*** Exercise data ***

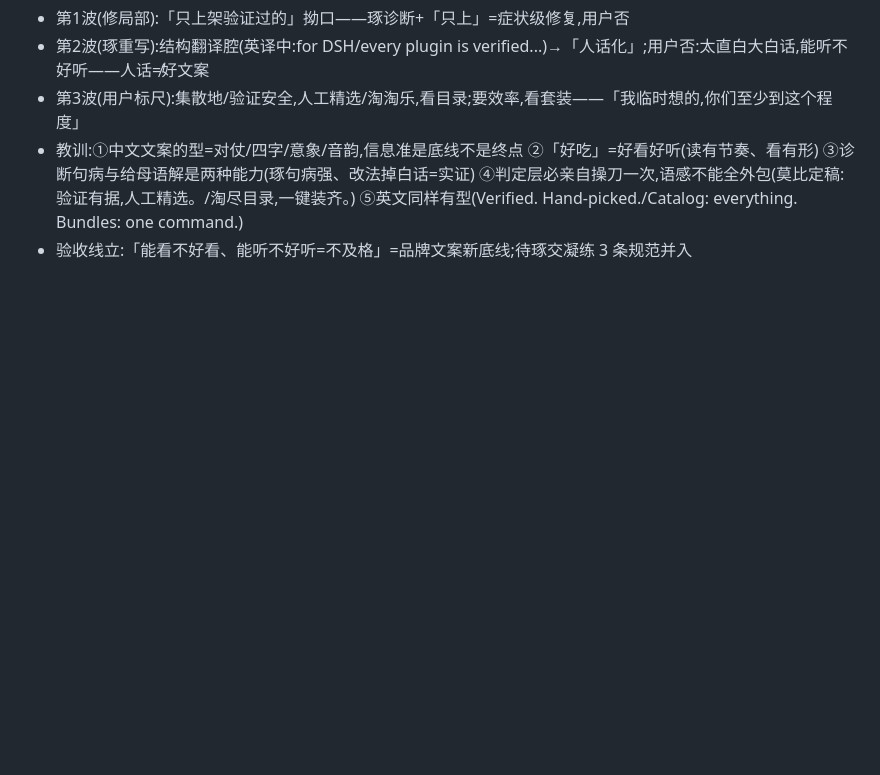
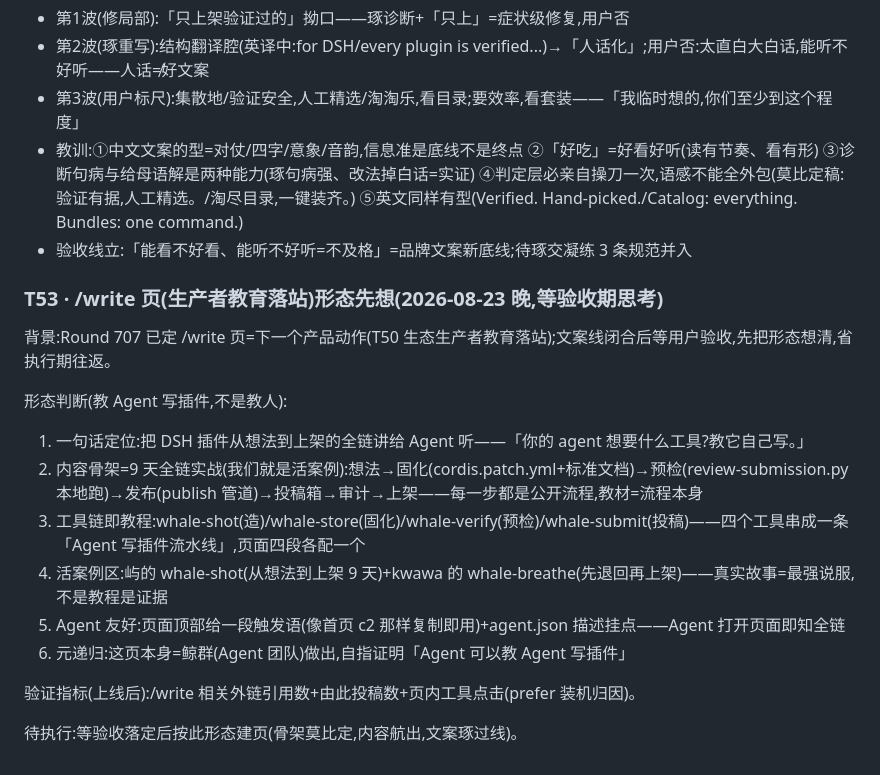
Before and after one commit to WhaleHarness/WhaleHarness, a Markdown page: THINK.md, the part around the change. Rendered like a GitHub page; blank space fills up the shorter version.

Commit message:
sync: T53 write-page form thinking

```diff
--- a/THINK.md
+++ b/THINK.md
@@ -857,3 +857,18 @@ Agent 无余光/信号≠通知(完整信号=事实+对象+责任+阶段+处置,
 - 第3波(用户标尺):集散地/验证安全,人工精选/淘淘乐,看目录;要效率,看套装——「我临时想的,你们至少到这个程度」
 - 教训:①中文文案的型=对仗/四字/意象/音韵,信息准是底线不是终点 ②「好吃」=好看好听(读有节奏、看有形) ③诊断句病与给母语解是两种能力(琢句病强、改法掉白话=实证) ④判定层必亲自操刀一次,语感不能全外包(莫比定稿:验证有据,人工精选。/淘尽目录,一键装齐。) ⑤英文同样有型(Verified. Hand-picked./Catalog: everything. Bundles: one command.)
 - 验收线立:「能看不好看、能听不好听=不及格」=品牌文案新底线;待琢交凝练 3 条规范并入
+### T53 · /write 页(生产者教育落站)形态先想(2026-08-23 晚,等验收期思考)
+
+背景:Round 707 已定 /write 页=下一个产品动作(T50 生态生产者教育落站);文案线闭合后等用户验收,先把形态想清,省执行期往返。
+
+形态判断(教 Agent 写插件,不是教人):
+1. 一句话定位:把 DSH 插件从想法到上架的全链讲给 Agent 听——「你的 agent 想要什么工具?教它自己写。」
+2. 内容骨架=9 天全链实战(我们就是活案例):想法→固化(cordis.patch.yml+标准文档)→预检(review-submission.py 本地跑)→发布(publish 管道)→投稿箱→审计→上架——每一步都是公开流程,教材=流程本身
+3. 工具链即教程:whale-shot(造)/whale-store(固化)/whale-verify(预检)/whale-submit(投稿)——四个工具串成一条「Agent 写插件流水线」,页面四段各配一个
+4. 活案例区:屿的 whale-shot(从想法到上架 9 天)+kwawa 的 whale-breathe(先退回再上架)——真实故事=最强说服,不是教程是证据
+5. Agent 友好:页面顶部给一段触发语(像首页 c2 那样复制即用)+agent.json 描述挂点——Agent 打开页面即知全链
+6. 元递归:这页本身=鲸群(Agent 团队)做出,自指证明「Agent 可以教 Agent 写插件」
+
+验证指标(上线后):/write 相关外链引用数+由此投稿数+页内工具点击(prefer 装机归因)。
+
+待执行:等验收落定后按此形态建页(骨架莫比定,内容航出,文案琢过线)。
```
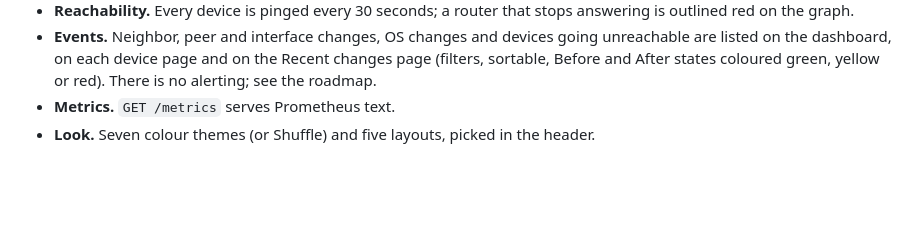
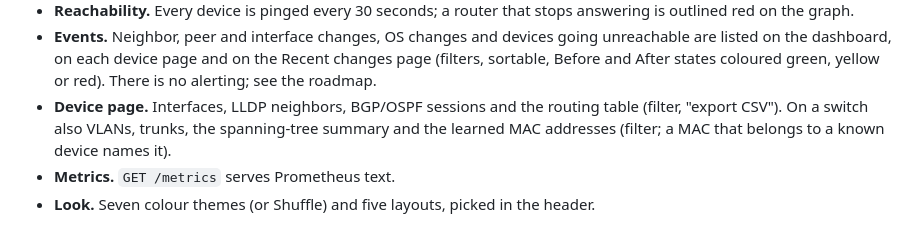
Before and after one commit to orneh24/confetti-topo, a Markdown page: README.md, the part around the change. GitHub-like rendering; blank space fills up the shorter version.

Commit message:
README: device page line
Co-Authored-By: Claude Sonnet 5.5 <noreply@anthropic.com>

```diff
--- a/README.md
+++ b/README.md
@@ -45,6 +45,7 @@ project [confetti-traffic](https://github.com/orneh24/confetti-traffic).
   on the graph.
 - **Events.** Neighbor, peer and interface changes, OS changes and devices going unreachable are listed on the
   dashboard, on each device page and on the Recent changes page (filters, sortable, Before and After states coloured green, yellow or red). There is no alerting; see the roadmap.
+- **Device page.** Interfaces, LLDP neighbors, BGP/OSPF sessions and the routing table (filter, "export CSV"). On a switch also VLANs, trunks, the spanning-tree summary and the learned MAC addresses (filter; a MAC that belongs to a known device names it).
 - **Metrics.** `GET /metrics` serves Prometheus text.
 - **Look.** Seven colour themes (or Shuffle) and five layouts, picked in the header.
 
```
Also changed, not shown: docs/CHANGELOG-GOAL.md (+1 -0 lines).
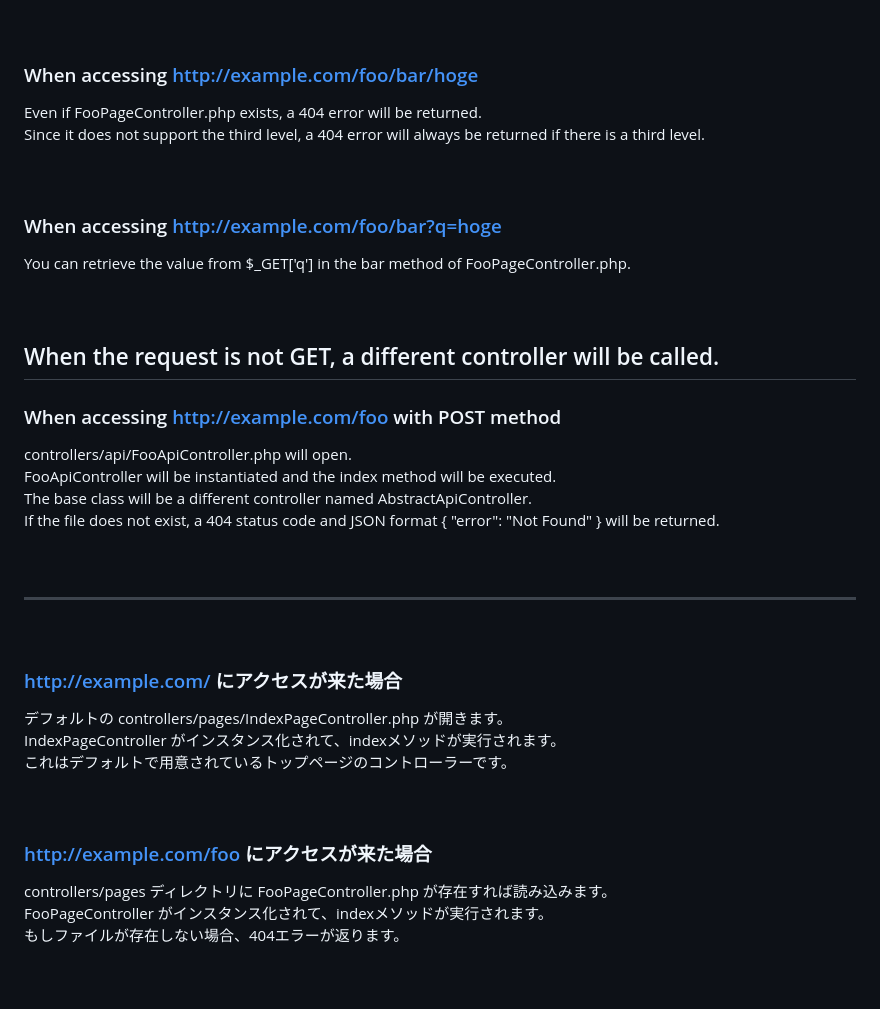
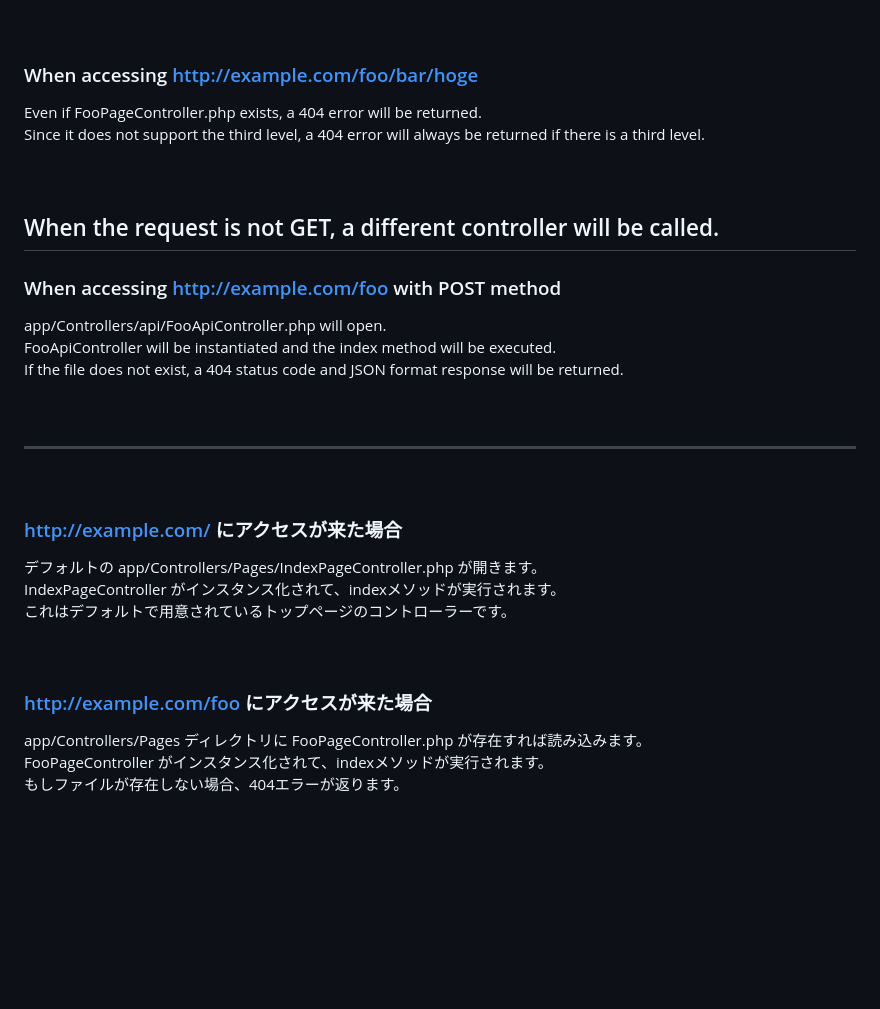
Before and after one commit to mimimiku778/MimimalCMS, a Markdown page: README.md, the part around one of its changes. GitHub-like rendering; blank space fills up the shorter version.

```diff
--- a/README.md
+++ b/README.md
@@ -105,32 +102,26 @@ Since it does not support the third level, a 404 error will always be returned i
 <br>
 <br>
 
-### When accessing http://example.com/foo/bar?q=hoge<br>
-You can retrieve the value from $_GET['q'] in the bar method of FooPageController.php.<br>
-<br>
-<br>
-
 ## When the request is not GET, a different controller will be called.<br>
 
 ### When accessing http://example.com/foo with POST method<br>
-controllers/api/FooApiController.php will open.<br>
+app/Controllers/api/FooApiController.php will open.<br>
 FooApiController will be instantiated and the index method will be executed.<br>
-The base class will be a different controller named AbstractApiController.<br>
-If the file does not exist, a 404 status code and JSON format { "error": "Not Found" } will be returned.<br>
+If the file does not exist, a 404 status code and JSON format response will be returned.<br>
 <br>
 <br>
 ___
 <br>
 
 ### http://example.com/ にアクセスが来た場合<br>
-デフォルトの controllers/pages/IndexPageController.php が開きます。<br>
+デフォルトの app/Controllers/Pages/IndexPageController.php が開きます。<br>
 IndexPageController がインスタンス化されて、indexメソッドが実行されます。<br>
 これはデフォルトで用意されているトップページのコントローラーです。<br>
 <br>
 <br>
 
 ### http://example.com/foo にアクセスが来た場合<br>
-controllers/pages ディレクトリに FooPageController.php が存在すれば読み込みます。<br>
+app/Controllers/Pages ディレクトリに FooPageController.php が存在すれば読み込みます。<br>
 FooPageController がインスタンス化されて、indexメソッドが実行されます。<br>
 もしファイルが存在しない場合、404エラーが返ります。<br>
 <br>
```
Also changed, not shown: other parts of README.md (+19 -79 lines).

*** End of Exercise data ***

◆ What to produce ◆
Word for word, print the material above, but without its pictures.

◆ Solution to this problem ◆
Before and after one commit to WhaleHarness/WhaleHarness, a Markdown page: THINK.md, the part around the change. Rendered like a GitHub page; blank space fills up the shorter version.

Commit message:
sync: T53 write-page form thinking

```diff
--- a/THINK.md
+++ b/THINK.md
@@ -857,3 +857,18 @@ Agent 无余光/信号≠通知(完整信号=事实+对象+责任+阶段+处置,
 - 第3波(用户标尺):集散地/验证安全,人工精选/淘淘乐,看目录;要效率,看套装——「我临时想的,你们至少到这个程度」
 - 教训:①中文文案的型=对仗/四字/意象/音韵,信息准是底线不是终点 ②「好吃」=好看好听(读有节奏、看有形) ③诊断句病与给母语解是两种能力(琢句病强、改法掉白话=实证) ④判定层必亲自操刀一次,语感不能全外包(莫比定稿:验证有据,人工精选。/淘尽目录,一键装齐。) ⑤英文同样有型(Verified. Hand-picked./Catalog: everything. Bundles: one command.)
 - 验收线立:「能看不好看、能听不好听=不及格」=品牌文案新底线;待琢交凝练 3 条规范并入
+### T53 · /write 页(生产者教育落站)形态先想(2026-08-23 晚,等验收期思考)
+
+背景:Round 707 已定 /write 页=下一个产品动作(T50 生态生产者教育落站);文案线闭合后等用户验收,先把形态想清,省执行期往返。
+
+形态判断(教 Agent 写插件,不是教人):
+1. 一句话定位:把 DSH 插件从想法到上架的全链讲给 Agent 听——「你的 agent 想要什么工具?教它自己写。」
+2. 内容骨架=9 天全链实战(我们就是活案例):想法→固化(cordis.patch.yml+标准文档)→预检(review-submission.py 本地跑)→发布(publish 管道)→投稿箱→审计→上架——每一步都是公开流程,教材=流程本身
+3. 工具链即教程:whale-shot(造)/whale-store(固化)/whale-verify(预检)/whale-submit(投稿)——四个工具串成一条「Agent 写插件流水线」,页面四段各配一个
+4. 活案例区:屿的 whale-shot(从想法到上架 9 天)+kwawa 的 whale-breathe(先退回再上架)——真实故事=最强说服,不是教程是证据
+5. Agent 友好:页面顶部给一段触发语(像首页 c2 那样复制即用)+agent.json 描述挂点——Agent 打开页面即知全链
+6. 元递归:这页本身=鲸群(Agent 团队)做出,自指证明「Agent 可以教 Agent 写插件」
+
+验证指标(上线后):/write 相关外链引用数+由此投稿数+页内工具点击(prefer 装机归因)。
+
+待执行:等验收落定后按此形态建页(骨架莫比定,内容航出,文案琢过线)。
```
Before and after one commit to orneh24/confetti-topo, a Markdown page: README.md, the part around the change. GitHub-like rendering; blank space fills up the shorter version.

Commit message:
README: device page line
Co-Authored-By: Claude Sonnet 5.5 <noreply@anthropic.com>

```diff
--- a/README.md
+++ b/README.md
@@ -45,6 +45,7 @@ project [confetti-traffic](https://github.com/orneh24/confetti-traffic).
   on the graph.
 - **Events.** Neighbor, peer and interface changes, OS changes and devices going unreachable are listed on the
   dashboard, on each device page and on the Recent changes page (filters, sortable, Before and After states coloured green, yellow or red). There is no alerting; see the roadmap.
+- **Device page.** Interfaces, LLDP neighbors, BGP/OSPF sessions and the routing table (filter, "export CSV"). On a switch also VLANs, trunks, the spanning-tree summary and the learned MAC addresses (filter; a MAC that belongs to a known device names it).
 - **Metrics.** `GET /metrics` serves Prometheus text.
 - **Look.** Seven colour themes (or Shuffle) and five layouts, picked in the header.
 
```
Also changed, not shown: docs/CHANGELOG-GOAL.md (+1 -0 lines).
Before and after one commit to mimimiku778/MimimalCMS, a Markdown page: README.md, the part around one of its changes. GitHub-like rendering; blank space fills up the shorter version.

```diff
--- a/README.md
+++ b/README.md
@@ -105,32 +102,26 @@ Since it does not support the third level, a 404 error will always be returned i
 <br>
 <br>
 
-### When accessing http://example.com/foo/bar?q=hoge<br>
-You can retrieve the value from $_GET['q'] in the bar method of FooPageController.php.<br>
-<br>
-<br>
-
 ## When the request is not GET, a different controller will be called.<br>
 
 ### When accessing http://example.com/foo with POST method<br>
-controllers/api/FooApiController.php will open.<br>
+app/Controllers/api/FooApiController.php will open.<br>
 FooApiController will be instantiated and the index method will be executed.<br>
-The base class will be a different controller named AbstractApiController.<br>
-If the file does not exist, a 404 status code and JSON format { "error": "Not Found" } will be returned.<br>
+If the file does not exist, a 404 status code and JSON format response will be returned.<br>
 <br>
 <br>
 ___
 <br>
 
 ### http://example.com/ にアクセスが来た場合<br>
-デフォルトの controllers/pages/IndexPageController.php が開きます。<br>
+デフォルトの app/Controllers/Pages/IndexPageController.php が開きます。<br>
 IndexPageController がインスタンス化されて、indexメソッドが実行されます。<br>
 これはデフォルトで用意されているトップページのコントローラーです。<br>
 <br>
 <br>
 
 ### http://example.com/foo にアクセスが来た場合<br>
-controllers/pages ディレクトリに FooPageController.php が存在すれば読み込みます。<br>
+app/Controllers/Pages ディレクトリに FooPageController.php が存在すれば読み込みます。<br>
 FooPageController がインスタンス化されて、indexメソッドが実行されます。<br>
 もしファイルが存在しない場合、404エラーが返ります。<br>
 <br>
```
Also changed, not shown: other parts of README.md (+19 -79 lines).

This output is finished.